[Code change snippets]

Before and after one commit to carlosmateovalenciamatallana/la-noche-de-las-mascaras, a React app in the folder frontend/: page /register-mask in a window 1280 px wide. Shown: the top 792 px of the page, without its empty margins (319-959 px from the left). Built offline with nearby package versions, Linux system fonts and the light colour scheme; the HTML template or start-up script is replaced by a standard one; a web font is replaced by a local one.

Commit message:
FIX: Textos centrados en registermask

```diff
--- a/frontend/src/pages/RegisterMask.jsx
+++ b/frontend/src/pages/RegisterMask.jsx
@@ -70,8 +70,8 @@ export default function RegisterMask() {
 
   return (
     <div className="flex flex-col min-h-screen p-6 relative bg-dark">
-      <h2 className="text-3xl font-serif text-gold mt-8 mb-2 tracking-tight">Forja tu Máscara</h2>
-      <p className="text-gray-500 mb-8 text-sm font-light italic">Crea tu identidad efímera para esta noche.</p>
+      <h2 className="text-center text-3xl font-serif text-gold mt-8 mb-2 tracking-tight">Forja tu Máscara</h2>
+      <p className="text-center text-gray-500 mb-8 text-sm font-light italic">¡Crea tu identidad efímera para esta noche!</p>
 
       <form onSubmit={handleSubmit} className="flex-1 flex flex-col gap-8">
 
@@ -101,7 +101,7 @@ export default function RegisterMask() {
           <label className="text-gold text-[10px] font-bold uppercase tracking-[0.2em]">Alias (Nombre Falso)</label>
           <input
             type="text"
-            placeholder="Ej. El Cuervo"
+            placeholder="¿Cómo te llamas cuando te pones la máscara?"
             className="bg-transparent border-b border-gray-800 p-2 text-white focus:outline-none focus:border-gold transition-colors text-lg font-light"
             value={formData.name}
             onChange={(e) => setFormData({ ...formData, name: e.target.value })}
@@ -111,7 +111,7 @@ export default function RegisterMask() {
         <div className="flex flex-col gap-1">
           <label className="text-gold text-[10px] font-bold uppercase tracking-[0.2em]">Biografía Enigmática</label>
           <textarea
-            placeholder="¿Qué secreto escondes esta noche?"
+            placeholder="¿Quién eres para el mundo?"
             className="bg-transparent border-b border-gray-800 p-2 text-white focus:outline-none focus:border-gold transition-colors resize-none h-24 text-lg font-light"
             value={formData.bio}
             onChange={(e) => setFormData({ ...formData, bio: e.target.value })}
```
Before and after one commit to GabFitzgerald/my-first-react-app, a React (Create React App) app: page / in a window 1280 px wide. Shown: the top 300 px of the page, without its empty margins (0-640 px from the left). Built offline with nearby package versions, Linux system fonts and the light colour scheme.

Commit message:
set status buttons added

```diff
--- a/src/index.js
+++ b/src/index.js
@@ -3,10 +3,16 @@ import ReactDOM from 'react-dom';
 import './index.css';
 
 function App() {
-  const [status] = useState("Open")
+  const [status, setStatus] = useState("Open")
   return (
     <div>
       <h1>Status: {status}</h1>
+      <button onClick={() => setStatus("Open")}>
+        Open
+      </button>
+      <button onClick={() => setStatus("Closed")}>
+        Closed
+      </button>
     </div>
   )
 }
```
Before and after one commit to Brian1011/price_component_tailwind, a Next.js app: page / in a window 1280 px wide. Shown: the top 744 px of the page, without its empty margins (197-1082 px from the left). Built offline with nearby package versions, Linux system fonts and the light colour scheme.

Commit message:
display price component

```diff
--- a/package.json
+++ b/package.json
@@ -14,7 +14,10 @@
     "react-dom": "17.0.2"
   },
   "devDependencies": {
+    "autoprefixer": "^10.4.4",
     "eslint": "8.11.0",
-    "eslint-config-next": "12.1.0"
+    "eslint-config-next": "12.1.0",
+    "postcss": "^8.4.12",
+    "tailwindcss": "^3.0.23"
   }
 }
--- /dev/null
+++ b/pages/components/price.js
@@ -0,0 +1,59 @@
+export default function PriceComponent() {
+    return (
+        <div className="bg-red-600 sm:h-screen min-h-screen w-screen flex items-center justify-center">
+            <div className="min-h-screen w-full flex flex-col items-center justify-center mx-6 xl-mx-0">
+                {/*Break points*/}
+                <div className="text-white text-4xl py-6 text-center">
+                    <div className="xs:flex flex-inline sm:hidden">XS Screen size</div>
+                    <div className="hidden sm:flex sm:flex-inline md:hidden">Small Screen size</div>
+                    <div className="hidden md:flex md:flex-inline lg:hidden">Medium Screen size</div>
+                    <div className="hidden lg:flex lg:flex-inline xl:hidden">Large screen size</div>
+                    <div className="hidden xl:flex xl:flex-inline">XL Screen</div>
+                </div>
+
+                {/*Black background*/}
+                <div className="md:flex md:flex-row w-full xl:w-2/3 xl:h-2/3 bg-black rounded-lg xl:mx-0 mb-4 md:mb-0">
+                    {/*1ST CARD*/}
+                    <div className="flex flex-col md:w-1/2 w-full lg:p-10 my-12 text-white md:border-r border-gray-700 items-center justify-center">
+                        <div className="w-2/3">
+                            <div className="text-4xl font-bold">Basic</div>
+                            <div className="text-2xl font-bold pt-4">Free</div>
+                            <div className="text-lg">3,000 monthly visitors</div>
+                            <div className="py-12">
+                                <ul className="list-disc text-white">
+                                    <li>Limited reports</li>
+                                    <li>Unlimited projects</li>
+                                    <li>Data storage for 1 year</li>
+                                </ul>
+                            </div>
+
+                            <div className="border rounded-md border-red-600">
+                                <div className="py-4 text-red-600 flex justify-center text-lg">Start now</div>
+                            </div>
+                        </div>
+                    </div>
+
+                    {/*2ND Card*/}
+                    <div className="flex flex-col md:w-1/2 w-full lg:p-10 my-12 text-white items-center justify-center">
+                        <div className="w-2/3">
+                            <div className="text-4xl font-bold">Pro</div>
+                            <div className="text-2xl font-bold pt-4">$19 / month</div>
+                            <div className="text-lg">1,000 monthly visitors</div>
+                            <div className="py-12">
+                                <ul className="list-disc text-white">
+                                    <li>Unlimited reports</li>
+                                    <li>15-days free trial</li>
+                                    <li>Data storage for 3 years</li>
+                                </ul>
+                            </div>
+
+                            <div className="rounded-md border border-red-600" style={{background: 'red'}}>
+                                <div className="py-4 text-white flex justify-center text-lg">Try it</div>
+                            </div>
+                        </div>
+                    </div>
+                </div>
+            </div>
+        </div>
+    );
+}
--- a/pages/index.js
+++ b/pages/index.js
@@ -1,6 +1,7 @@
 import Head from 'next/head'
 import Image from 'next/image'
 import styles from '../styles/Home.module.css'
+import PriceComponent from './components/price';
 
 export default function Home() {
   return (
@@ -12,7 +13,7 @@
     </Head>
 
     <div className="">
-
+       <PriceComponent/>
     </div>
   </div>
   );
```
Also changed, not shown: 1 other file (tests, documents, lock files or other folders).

Exercise instructions » If a line in the data contains the string "default", copy it.

Exercise solution »
@@ -70,8 +70,8 @@ export default function RegisterMask() {
@@ -101,7 +101,7 @@ export default function RegisterMask() {
@@ -111,7 +111,7 @@ export default function RegisterMask() {
+export default function PriceComponent() {
 export default function Home() {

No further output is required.